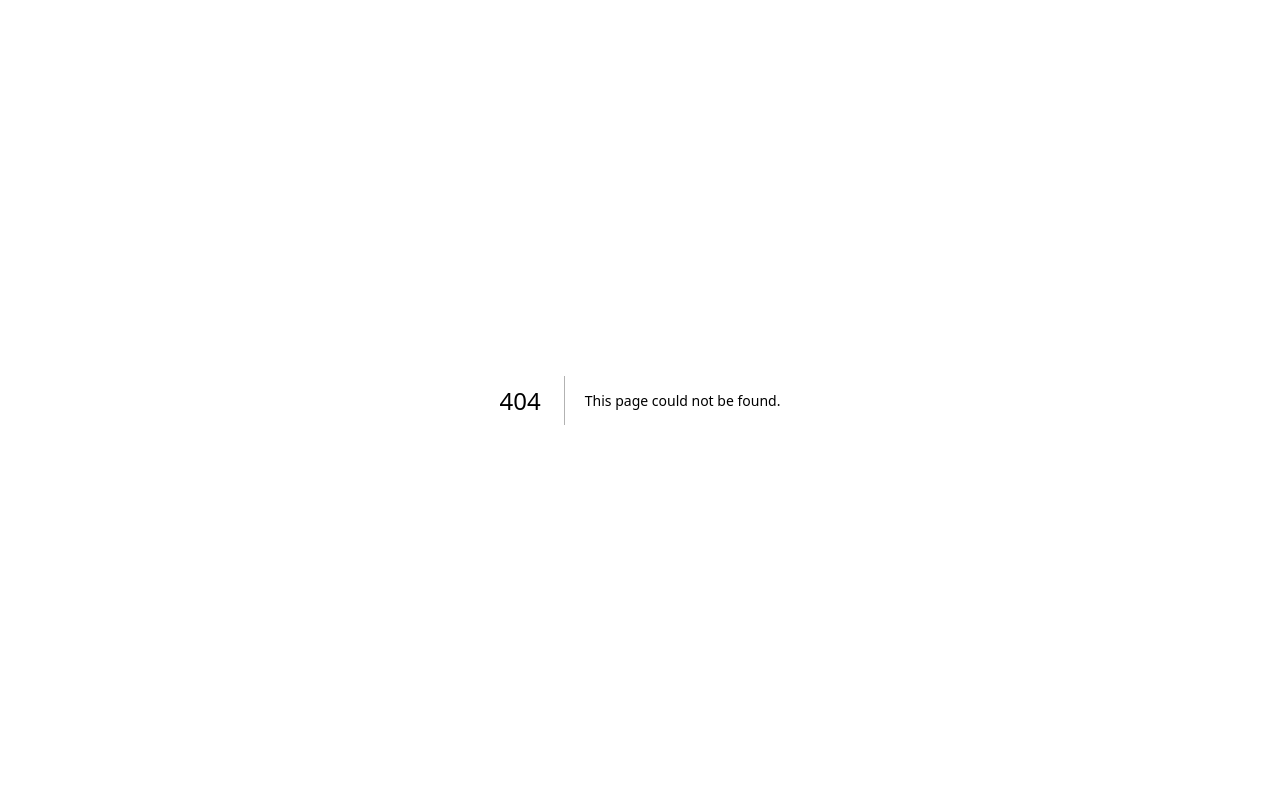
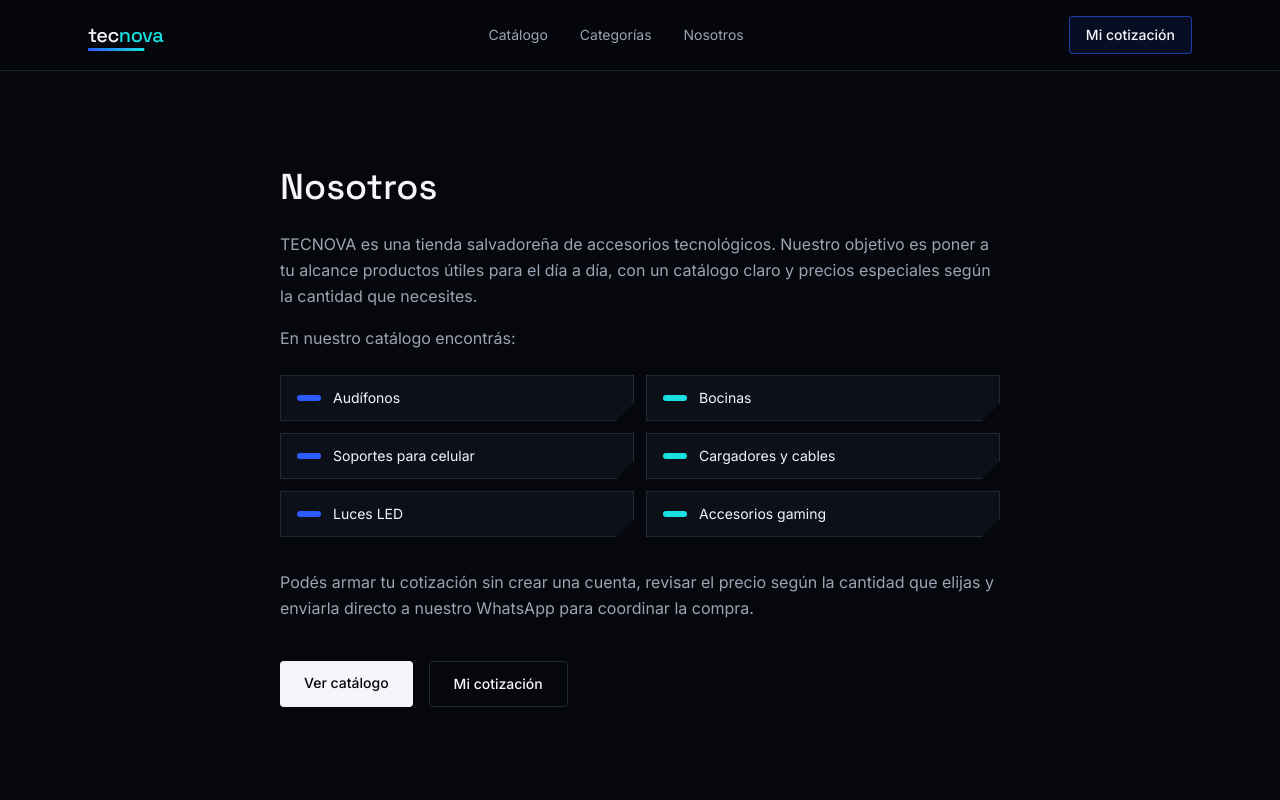
Before and after one commit to mariodiaz13211-gif/TECNOVA, a Next.js app: page /nosotros in a window 1280 px wide. Before the commit this address had no page. Shown: the top 800 px of the page. Built offline with nearby package versions, Linux system fonts and the light colour scheme.

Commit message:
Fase 7: páginas públicas /categorias y /nosotros

```diff
--- /dev/null
+++ b/src/app/(tienda)/categorias/page.tsx
@@ -0,0 +1,65 @@
+import Link from "next/link";
+import { asc, count, eq } from "drizzle-orm";
+import { db } from "@/db";
+import { categories, products } from "@/db/schema";
+
+export const dynamic = "force-dynamic";
+
+export default async function CategoriasPage() {
+  const rows = await db
+    .select({
+      id: categories.id,
+      name: categories.name,
+      slug: categories.slug,
+      productCount: count(products.id),
+    })
+    .from(categories)
+    .leftJoin(products, eq(products.categoryId, categories.id))
+    .where(eq(categories.active, true))
+    .groupBy(categories.id)
+    .orderBy(asc(categories.position), asc(categories.name));
+
+  return (
+    <section className="mx-auto max-w-6xl px-6 py-16">
+      <div className="flex flex-wrap items-end justify-between gap-4">
+        <div>
+          <h1 className="font-display text-3xl text-paper md:text-4xl">Categorías</h1>
+          <p className="mt-2 text-sm text-silver">
+            Explora los accesorios tecnológicos de TECNOVA por categoría.
+          </p>
+        </div>
+        <Link
+          href="/catalogo"
+          className="text-sm text-silver transition-colors hover:text-paper"
+        >
+          Ver todo el catálogo
+        </Link>
+      </div>
+
+      {rows.length === 0 ? (
+        <p className="mt-10 text-sm text-silver">Todavía no hay categorías disponibles.</p>
+      ) : (
+        <div className="mt-8 grid gap-4 sm:grid-cols-2 lg:grid-cols-3">
+          {rows.map((categoria, i) => (
+            <Link
+              key={categoria.id}
+              href={`/catalogo?categoria=${categoria.slug}`}
+              className="corner-cut group relative border border-line bg-panel/70 p-6 transition-colors hover:border-electric/60"
+            >
+              <div
+                className={`h-1.5 w-10 rounded-full ${
+                  i % 2 === 0 ? "bg-electric" : "bg-cyan"
+                }`}
+              />
+              <p className="mt-5 font-display text-lg text-paper">{categoria.name}</p>
+              <p className="mt-1 text-sm text-silver">
+                {categoria.productCount}{" "}
+                {categoria.productCount === 1 ? "producto" : "productos"}
+              </p>
+            </Link>
+          ))}
+        </div>
+      )}
+    </section>
+  );
+}
--- /dev/null
+++ b/src/app/(tienda)/nosotros/page.tsx
@@ -0,0 +1,71 @@
+import Link from "next/link";
+
+const categorias = [
+  "Audífonos",
+  "Bocinas",
+  "Soportes para celular",
+  "Cargadores y cables",
+  "Luces LED",
+  "Accesorios gaming",
+];
+
+export const metadata = {
+  title: "Nosotros — TECNOVA",
+};
+
+export default function NosotrosPage() {
+  return (
+    <section className="mx-auto max-w-3xl px-6 py-16 md:py-24">
+      <h1 className="font-display text-3xl text-paper md:text-4xl">Nosotros</h1>
+
+      <div className="mt-6 space-y-4 text-sm leading-relaxed text-silver md:text-base">
+        <p>
+          TECNOVA es una tienda salvadoreña de accesorios tecnológicos.
+          Nuestro objetivo es poner a tu alcance productos útiles para el día
+          a día, con un catálogo claro y precios especiales según la
+          cantidad que necesites.
+        </p>
+        <p>En nuestro catálogo encontrás:</p>
+      </div>
+
+      <ul className="mt-6 grid gap-3 sm:grid-cols-2">
+        {categorias.map((categoria, i) => (
+          <li
+            key={categoria}
+            className="corner-cut flex items-center gap-3 border border-line bg-panel/70 px-4 py-3"
+          >
+            <span
+              className={`h-1.5 w-6 flex-shrink-0 rounded-full ${
+                i % 2 === 0 ? "bg-electric" : "bg-cyan"
+              }`}
+            />
+            <span className="text-sm text-paper">{categoria}</span>
+          </li>
+        ))}
+      </ul>
+
+      <div className="mt-8 space-y-4 text-sm leading-relaxed text-silver md:text-base">
+        <p>
+          Podés armar tu cotización sin crear una cuenta, revisar el precio
+          según la cantidad que elijas y enviarla directo a nuestro WhatsApp
+          para coordinar la compra.
+        </p>
+      </div>
+
+      <div className="mt-10 flex flex-wrap gap-4">
+        <Link
+          href="/catalogo"
+          className="rounded-sm bg-paper px-6 py-3 text-sm font-medium text-ink transition-opacity hover:opacity-90"
+        >
+          Ver catálogo
+        </Link>
+        <Link
+          href="/cotizacion"
+          className="rounded-sm border border-line px-6 py-3 text-sm font-medium text-paper transition-colors hover:border-silver-dim"
+        >
+          Mi cotización
+        </Link>
+      </div>
+    </section>
+  );
+}
```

________________________________________

* _EXERCISE REQUIREMENTS_:
Should a record include a picture, drop the picture and write out the remainder exactly.

* _WRITTEN RESPONSE_:
Before and after one commit to mariodiaz13211-gif/TECNOVA, a Next.js app: page /nosotros in a window 1280 px wide. Before the commit this address had no page. Shown: the top 800 px of the page. Built offline with nearby package versions, Linux system fonts and the light colour scheme.

Commit message:
Fase 7: páginas públicas /categorias y /nosotros

```diff
--- /dev/null
+++ b/src/app/(tienda)/categorias/page.tsx
@@ -0,0 +1,65 @@
+import Link from "next/link";
+import { asc, count, eq } from "drizzle-orm";
+import { db } from "@/db";
+import { categories, products } from "@/db/schema";
+
+export const dynamic = "force-dynamic";
+
+export default async function CategoriasPage() {
+  const rows = await db
+    .select({
+      id: categories.id,
+      name: categories.name,
+      slug: categories.slug,
+      productCount: count(products.id),
+    })
+    .from(categories)
+    .leftJoin(products, eq(products.categoryId, categories.id))
+    .where(eq(categories.active, true))
+    .groupBy(categories.id)
+    .orderBy(asc(categories.position), asc(categories.name));
+
+  return (
+    <section className="mx-auto max-w-6xl px-6 py-16">
+      <div className="flex flex-wrap items-end justify-between gap-4">
+        <div>
+          <h1 className="font-display text-3xl text-paper md:text-4xl">Categorías</h1>
+          <p className="mt-2 text-sm text-silver">
+            Explora los accesorios tecnológicos de TECNOVA por categoría.
+          </p>
+        </div>
+        <Link
+          href="/catalogo"
+          className="text-sm text-silver transition-colors hover:text-paper"
+        >
+          Ver todo el catálogo
+        </Link>
+      </div>
+
+      {rows.length === 0 ? (
+        <p className="mt-10 text-sm text-silver">Todavía no hay categorías disponibles.</p>
+      ) : (
+        <div className="mt-8 grid gap-4 sm:grid-cols-2 lg:grid-cols-3">
+          {rows.map((categoria, i) => (
+            <Link
+              key={categoria.id}
+              href={`/catalogo?categoria=${categoria.slug}`}
+              className="corner-cut group relative border border-line bg-panel/70 p-6 transition-colors hover:border-electric/60"
+            >
+              <div
+                className={`h-1.5 w-10 rounded-full ${
+                  i % 2 === 0 ? "bg-electric" : "bg-cyan"
+                }`}
+              />
+              <p className="mt-5 font-display text-lg text-paper">{categoria.name}</p>
+              <p className="mt-1 text-sm text-silver">
+                {categoria.productCount}{" "}
+                {categoria.productCount === 1 ? "producto" : "productos"}
+              </p>
+            </Link>
+          ))}
+        </div>
+      )}
+    </section>
+  );
+}
--- /dev/null
+++ b/src/app/(tienda)/nosotros/page.tsx
@@ -0,0 +1,71 @@
+import Link from "next/link";
+
+const categorias = [
+  "Audífonos",
+  "Bocinas",
+  "Soportes para celular",
+  "Cargadores y cables",
+  "Luces LED",
+  "Accesorios gaming",
+];
+
+export const metadata = {
+  title: "Nosotros — TECNOVA",
+};
+
+export default function NosotrosPage() {
+  return (
+    <section className="mx-auto max-w-3xl px-6 py-16 md:py-24">
+      <h1 className="font-display text-3xl text-paper md:text-4xl">Nosotros</h1>
+
+      <div className="mt-6 space-y-4 text-sm leading-relaxed text-silver md:text-base">
+        <p>
+          TECNOVA es una tienda salvadoreña de accesorios tecnológicos.
+          Nuestro objetivo es poner a tu alcance productos útiles para el día
+          a día, con un catálogo claro y precios especiales según la
+          cantidad que necesites.
+        </p>
+        <p>En nuestro catálogo encontrás:</p>
+      </div>
+
+      <ul className="mt-6 grid gap-3 sm:grid-cols-2">
+        {categorias.map((categoria, i) => (
+          <li
+            key={categoria}
+            className="corner-cut flex items-center gap-3 border border-line bg-panel/70 px-4 py-3"
+          >
+            <span
+              className={`h-1.5 w-6 flex-shrink-0 rounded-full ${
+                i % 2 === 0 ? "bg-electric" : "bg-cyan"
+              }`}
+            />
+            <span className="text-sm text-paper">{categoria}</span>
+          </li>
+        ))}
+      </ul>
+
+      <div className="mt-8 space-y-4 text-sm leading-relaxed text-silver md:text-base">
+        <p>
+          Podés armar tu cotización sin crear una cuenta, revisar el precio
+          según la cantidad que elijas y enviarla directo a nuestro WhatsApp
+          para coordinar la compra.
+        </p>
+      </div>
+
+      <div className="mt-10 flex flex-wrap gap-4">
+        <Link
+          href="/catalogo"
+          className="rounded-sm bg-paper px-6 py-3 text-sm font-medium text-ink transition-opacity hover:opacity-90"
+        >
+          Ver catálogo
+        </Link>
+        <Link
+          href="/cotizacion"
+          className="rounded-sm border border-line px-6 py-3 text-sm font-medium text-paper transition-colors hover:border-silver-dim"
+        >
+          Mi cotización
+        </Link>
+      </div>
+    </section>
+  );
+}
```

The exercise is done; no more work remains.